REQUIRED ACTION:
Below are the records; give the number of lines in them that include the word "form", and nothing more.

DATA FOR REVIEW:

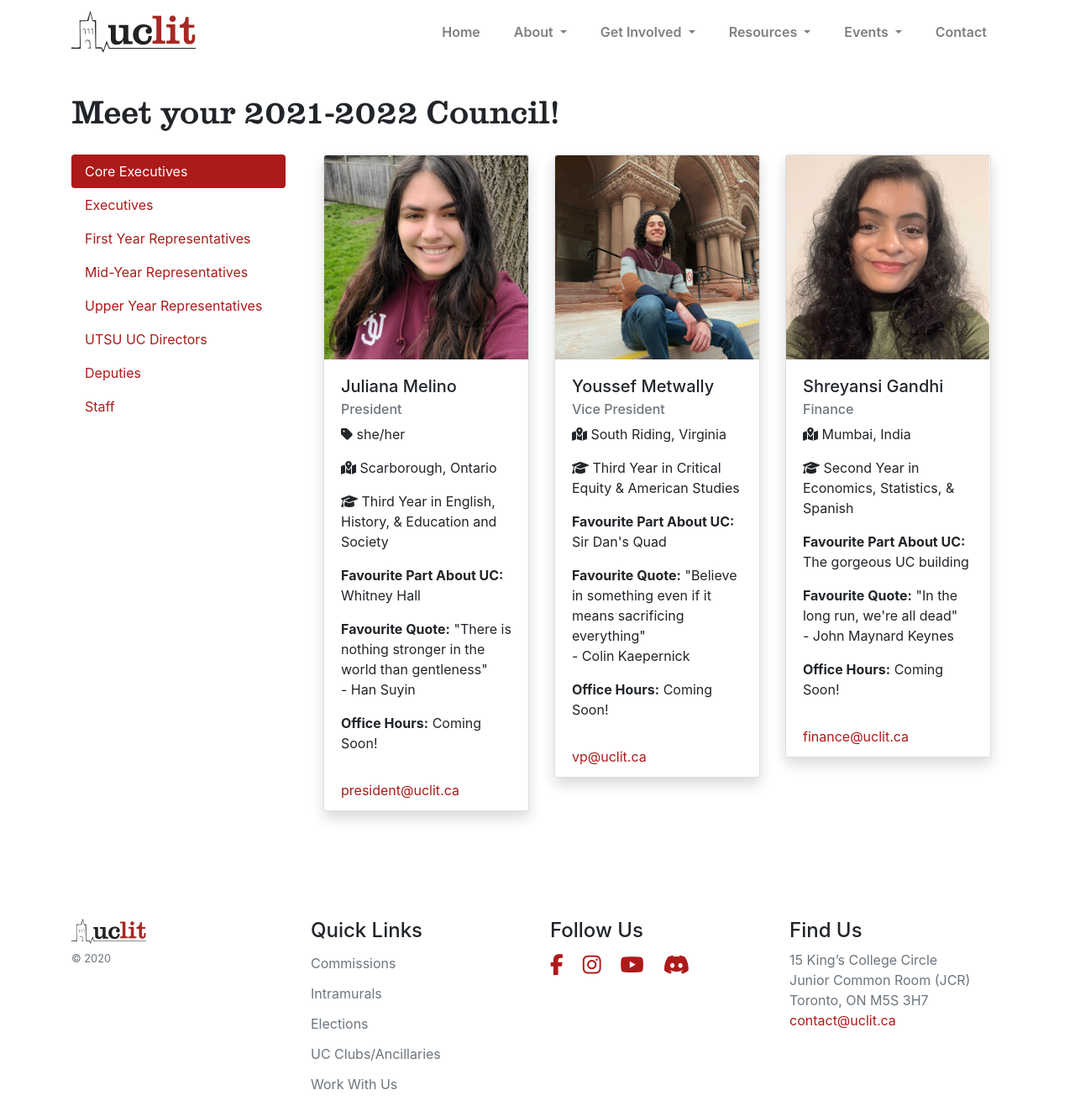
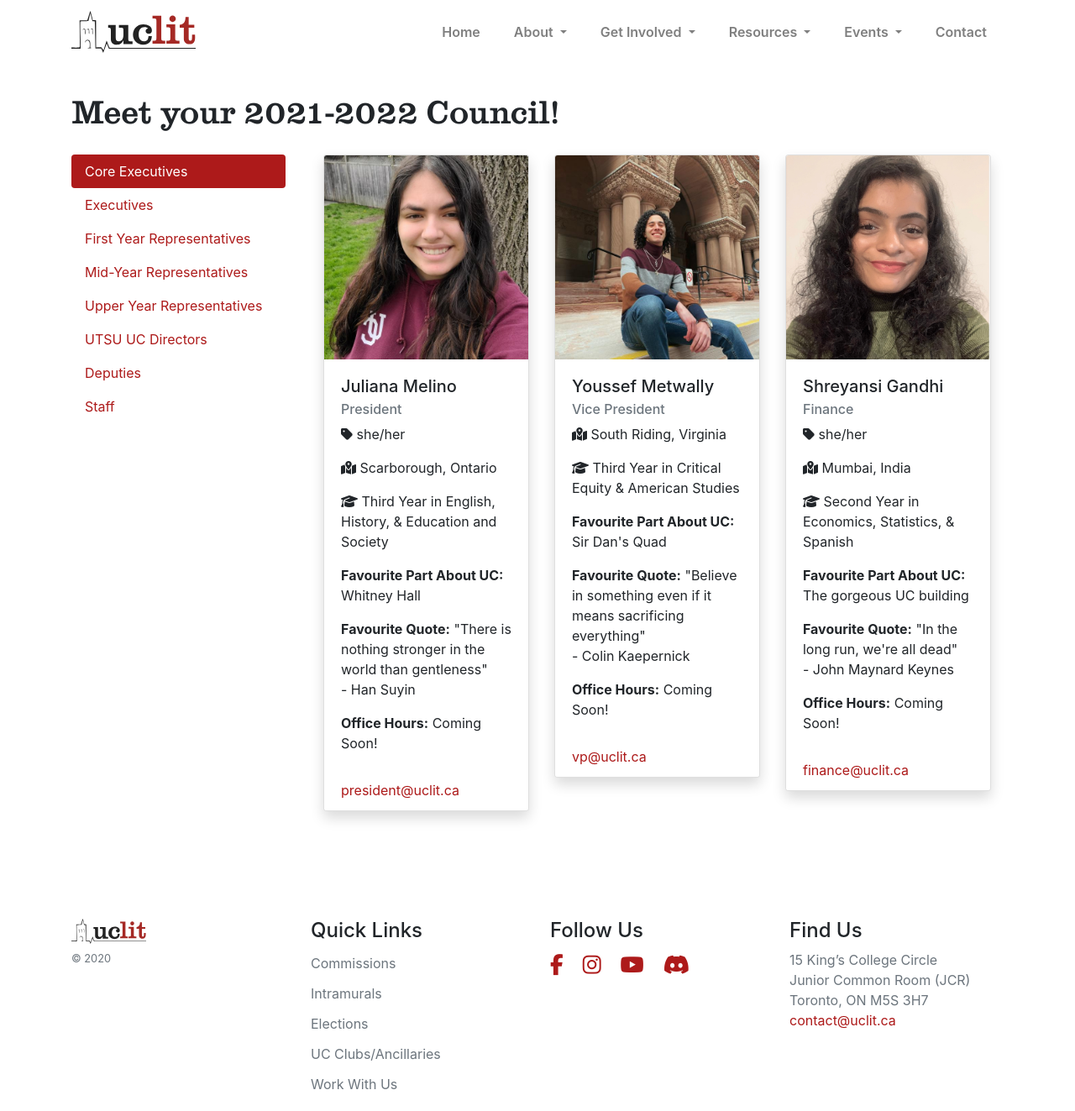
Before and after one commit to uclit-webmaster/uclit-site, a Jekyll site: the page built from about/council.html, in a window 1280 px wide and 1323 px high. Shown: the whole window at 84% size. Built offline with Jekyll 4.4.1, drawn with Linux system fonts in a browser that asks for light colours; nearby versions of some CDN libraries.

Commit message:
Update council.yml

```diff
--- a/_data/council.yml
+++ b/_data/council.yml
@@ -48,6 +48,7 @@
        "Believe in something even if it means sacrificing everything"
        - Colin Kaepernick
   - name: Shreyansi Gandhi
+    pronouns: she/her
     image: assets/images/headshots/shreyansi.jpeg
     role: Finance
     from: Mumbai, India
@@ -61,6 +62,7 @@
 - group: Executives
   people:
   - name: Basma Mohamed-Saeed
+    pronouns: she/her
     image: assets/images/headshots/basma.jpg
     role: Communications and Outreach
     from: Etobicoke, Ontario
```
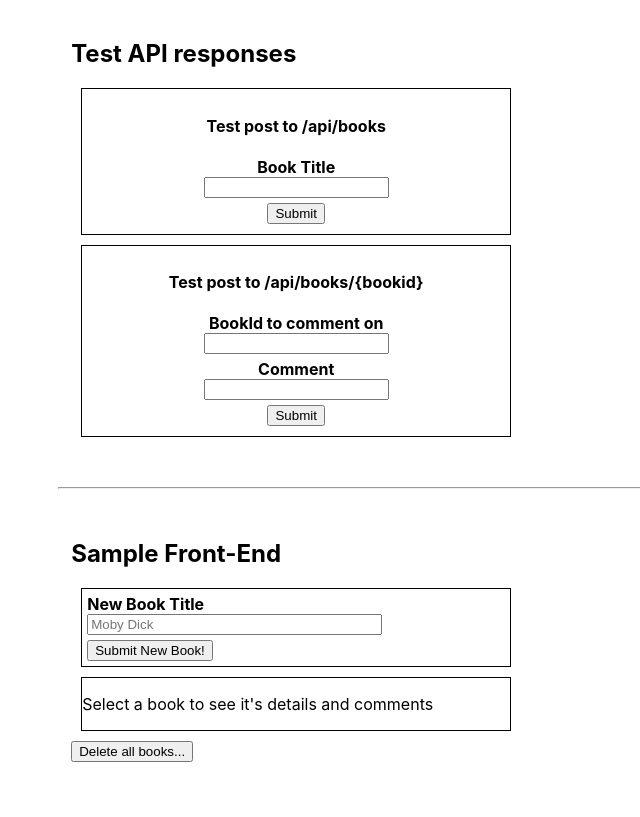
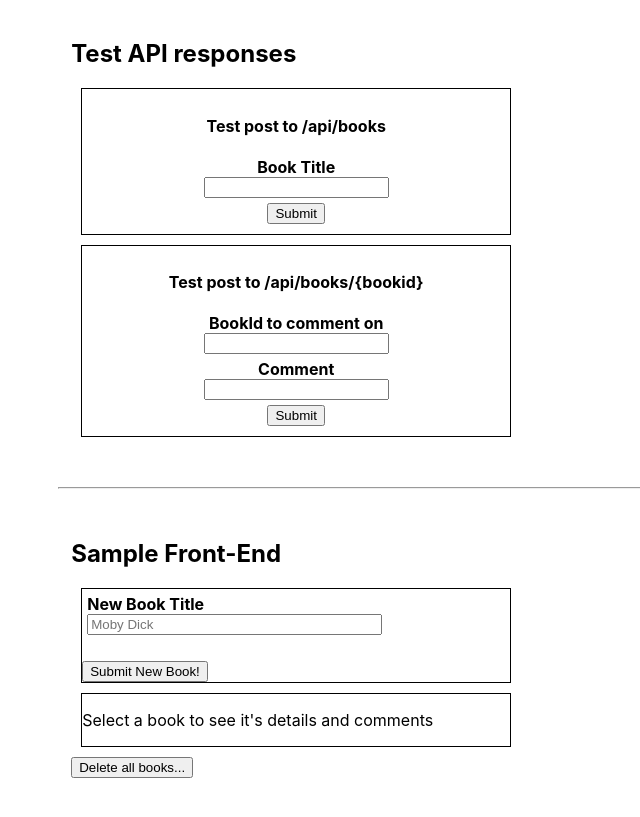
Before and after one commit to fuzzyray/personal-library, a website: page views/index.html in a window 1280 px wide. Shown: the part 69-886 px from the top of the page, without its empty margins (0-640 px from the left). Drawn offline with nearby package versions, Linux system fonts and the light colour scheme; no server answers.

Commit message:
Fix Sample Front-End new book form

```diff
--- a/views/index.html
+++ b/views/index.html
@@ -37,11 +37,13 @@
 <hr style='margin: 50px'>
 <div id='sampleui'>
     <h2 style="text-align: left">Sample Front-End</h2>
-    <form id="newBookForm" class="border">
-        <label for="bookTitleToAdd">New Book Title</label>
-        <input type="text" id="bookTitleToAdd" name="title" placeholder="Moby Dick" style="width: 295px">
+    <div class="border">
+        <form id="newBookForm">
+            <label for="bookTitleToAdd">New Book Title</label>
+            <input type="text" id="bookTitleToAdd" name="title" placeholder="Moby Dick" style="width: 295px">
+        </form>
         <button type="submit" value="Submit" id="newBook">Submit New Book!</button>
-    </form>
+    </div>
     <div id='display'></div>
     <div id='bookDetail' class='border'>
         <p id='detailTitle'>Select a book to see it's details and comments</p>
```
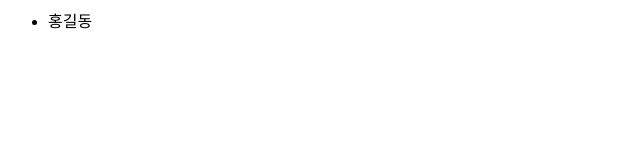
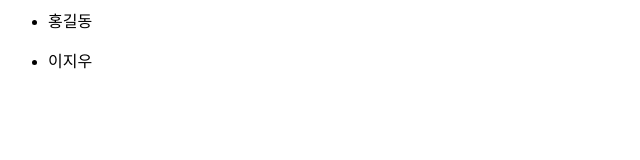
Before and after one commit to LJWE1/kimsooyoung-si-collab-html-demo, a plain HTML site: page index.html in a window 1280 px wide. Shown: the full height of the page, 0-640 px from the left. Drawn offline with Linux system fonts and the light colour scheme.

Commit message:
이지우 이름 추가

```diff
--- a/index.html
+++ b/index.html
@@ -6,5 +6,8 @@
 <ul>
   <li>홍길동</li>
 </ul>
+<ul>
+  <li>이지우</li>
+</ul>
 </body>
 </html>
```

TASK OUTPUT:
5